Its reference to “In Flanders Fields the poppies blow between the crosses row on row…” was the inspiration for the poppy being adopted as the symbol of remembrance. This was initially due to the efforts of an American, Moira Michael and a French woman, Anna Guerin. Both had a passion that the poppy should be used as a symbol of remembrance and artificial poppies were made and sold to raise money for the families of those killed.
It was Guerin who showed the silk poppies to the secretary of the newly formed British Legion. The first poppy day was held in 1921 and it was so successful it was decided to repeat it and in 1922 thirty million poppies were ordered. Despite the enthusiasm of their countrywomen neither the US nor France adopted the poppy as their symbol of remembrance.
The white poppy is worn by some people and this has caused controversy. The Peace Pledge Union and its supporters who wear the white poppy are commemorating all the victims of the war, whether civilians or military; they also wish to show a commitment to peace and are opposed to the glorification of conflict.
Remembrance is carried on to honour the dead of British and Commonwealth countries not just by their own. Every evening at 8.00 pm 365 days a year come rain or shine whether no one attends or if there are hundreds, members of the Belgian Fire Brigade, representing the people of Belgium in general and Ypres in particular, sound the Last Post at the Menin Gate memorial in Ypres. This ceremony honouring those killed in the area has taken place every evening since 1928 only stopping when the Germans occupied Ypres between 1940 and 1944. On the very day that the Germans left Ypres in 1944 the Last Post sounded again. Each year in Holland, Dutch children lay flowers on the graves of soldiers killed on the attack on Arnhem (a bridge too far) in 1944 on the anniversary of that battle and such events happen throughout the world where British and Commonwealth soldiers have died.

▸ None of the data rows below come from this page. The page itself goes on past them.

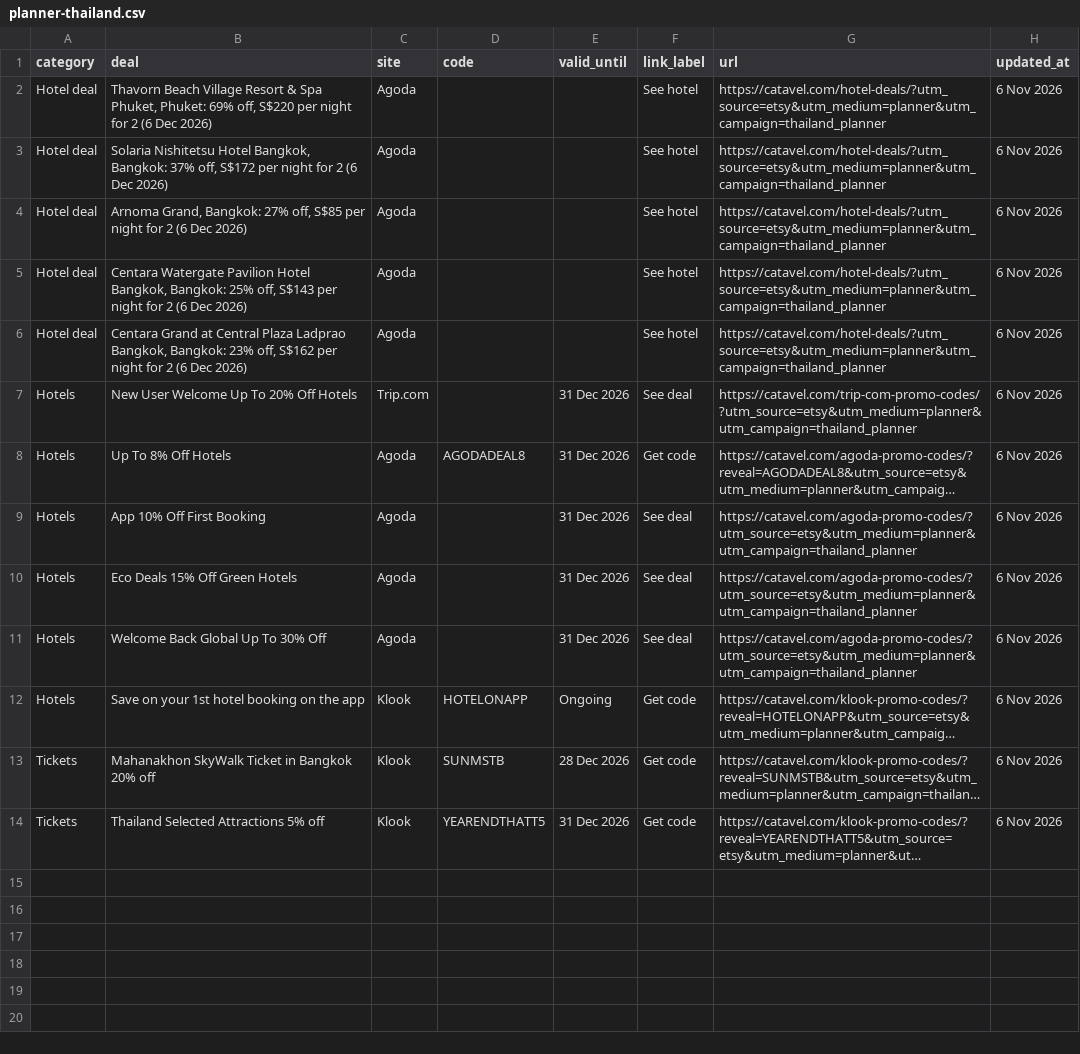
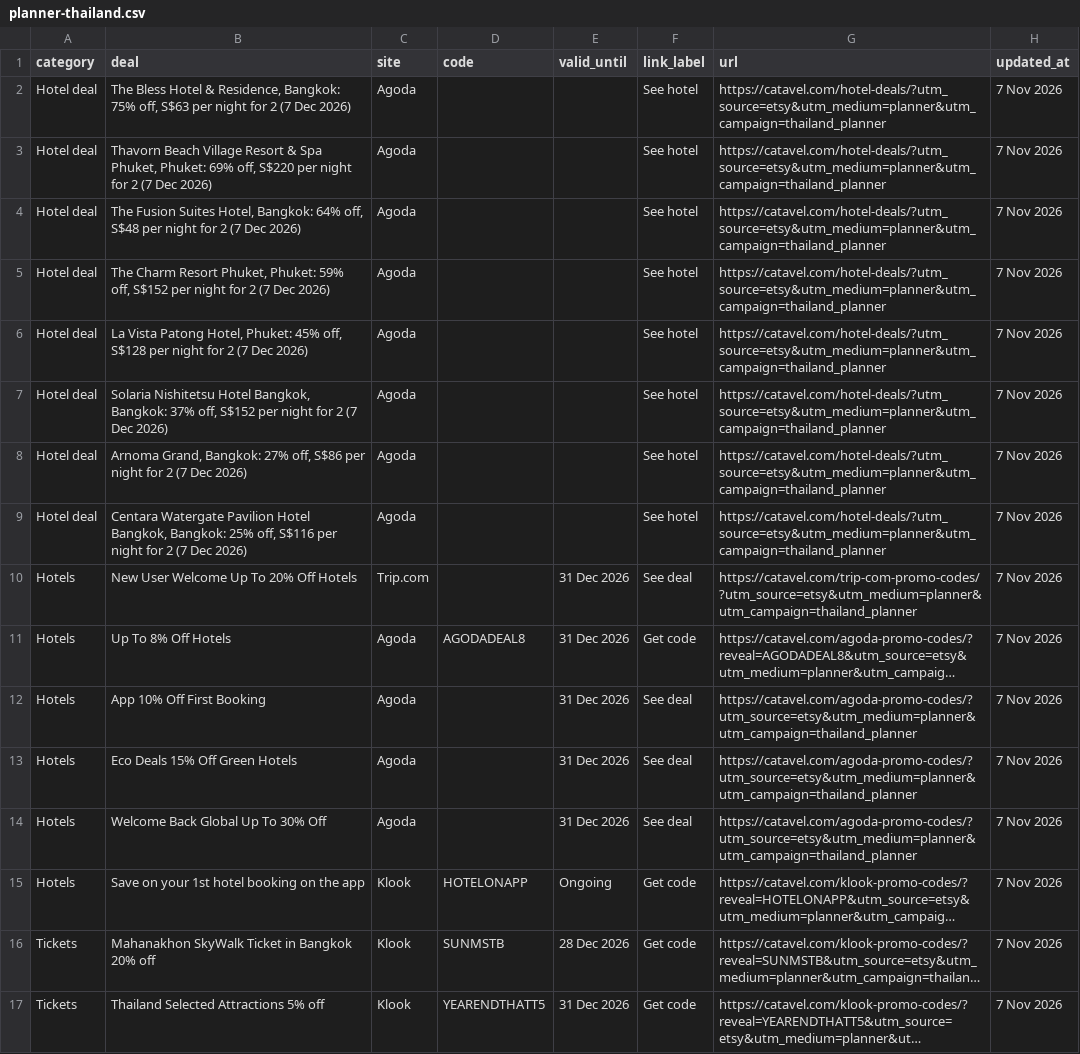
Before and after one commit to catavel/Catavel, a CSV file: feeds/planner-thailand.csv, drawn as a sheet; long unchanged cells end in …; addresses are those after the commit; the diff names each change by its address in the sheet, - before the commit and + after, or states it on an @@ line.

Commit message:
chore: update planner feed thailand [2026-11-07]

```diff
--- a/feeds/planner-thailand.csv
+++ b/feeds/planner-thailand.csv
+row 2: Hotel deal | The Bless Hotel & Residence, Bangkok: 75% off, S$63 per night for 2 (7 Dec 2026) | Agoda |  |  | See hotel | https://catavel.com/hotel-deals/?utm_source=etsy&utm_medium=planner&utm_campaign=thailand_planner | 7 Nov 2026
-B3 (deal): …for 2 (6 Dec 2026)
+B3 (deal): …for 2 (7 Dec 2026)
-H3:H4 (updated_at): 6 Nov 2026
+H3:H4 (updated_at): 7 Nov 2026
-B4 (deal): Solaria Nishitetsu Hotel Bangkok, Bangkok: 37% off, S$172 per night for 2 (6 Dec 2026)
+B4 (deal): The Fusion Suites Hotel, Bangkok: 64% off, S$48 per night for 2 (7 Dec 2026)
+row 5: Hotel deal | The Charm Resort Phuket, Phuket: 59% off, S$152 per night for 2 (7 Dec 2026) | Agoda |  |  | See hotel | https://catavel.com/hotel-deals/?utm_source=etsy&utm_medium=planner&utm_campaign=thailand_planner | 7 Nov 2026
-B6 (deal): Arnoma Grand, Bangkok: 27% off, S$85 per night for 2 (6 Dec 2026)
+B6 (deal): La Vista Patong Hotel, Phuket: 45% off, S$128 per night for 2 (7 Dec 2026)
-H6:H7 (updated_at): 6 Nov 2026
+H6:H7 (updated_at): 7 Nov 2026
-B7 (deal): Centara Watergate Pavilion Hotel Bangkok, Bangkok: 25% off, S$143 per night for 2 (6 Dec 2026)
+B7 (deal): Solaria Nishitetsu Hotel Bangkok, Bangkok: 37% off, S$152 per night for 2 (7 Dec 2026)
+row 8: Hotel deal | Arnoma Grand, Bangkok: 27% off, S$86 per night for 2 (7 Dec 2026) | Agoda |  |  | See hotel | https://catavel.com/hotel-deals/?utm_source=etsy&utm_medium=planner&utm_campaign=thailand_planner | 7 Nov 2026
-B9 (deal): Centara Grand at Central Plaza Ladprao Bangkok, Bangkok: 23% off, S$162 per night for 2 (6 Dec 2026)
+B9 (deal): Centara Watergate Pavilion Hotel Bangkok, Bangkok: 25% off, S$116 per night for 2 (7 Dec 2026)
-H9:H17 (updated_at): 6 Nov 2026
+H9:H17 (updated_at): 7 Nov 2026
```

And we have not even mentioned yet the very important work of the Commonwealth War Graves Commission. Initially set up by Fabian Ware as the Graves registration Committee to record the date and place of soldiers killed in battle, the Commission is responsible for the establishment and care of the many hundreds of military cemeteries throughout the world as well as individual headstones in local cemeteries. The headstones for the war dead are the same irrespective of rank, it being part of Ware’s vision that there should be equality in death. The cemeteries be they large or small and wherever situated in the world are beautifully maintained by CWGC gardeners planted where possible with flowers that would be found in an English country garden.
The spirit of remembrance is best captured in two epitaphs used in most ceremonies large and small. The words of Lawrence Binyons poem “For the Fallen” the verse of which ends with the words “We will remember them” and the Kohima epitaph which ends “ for your tomorrow we gave our today”.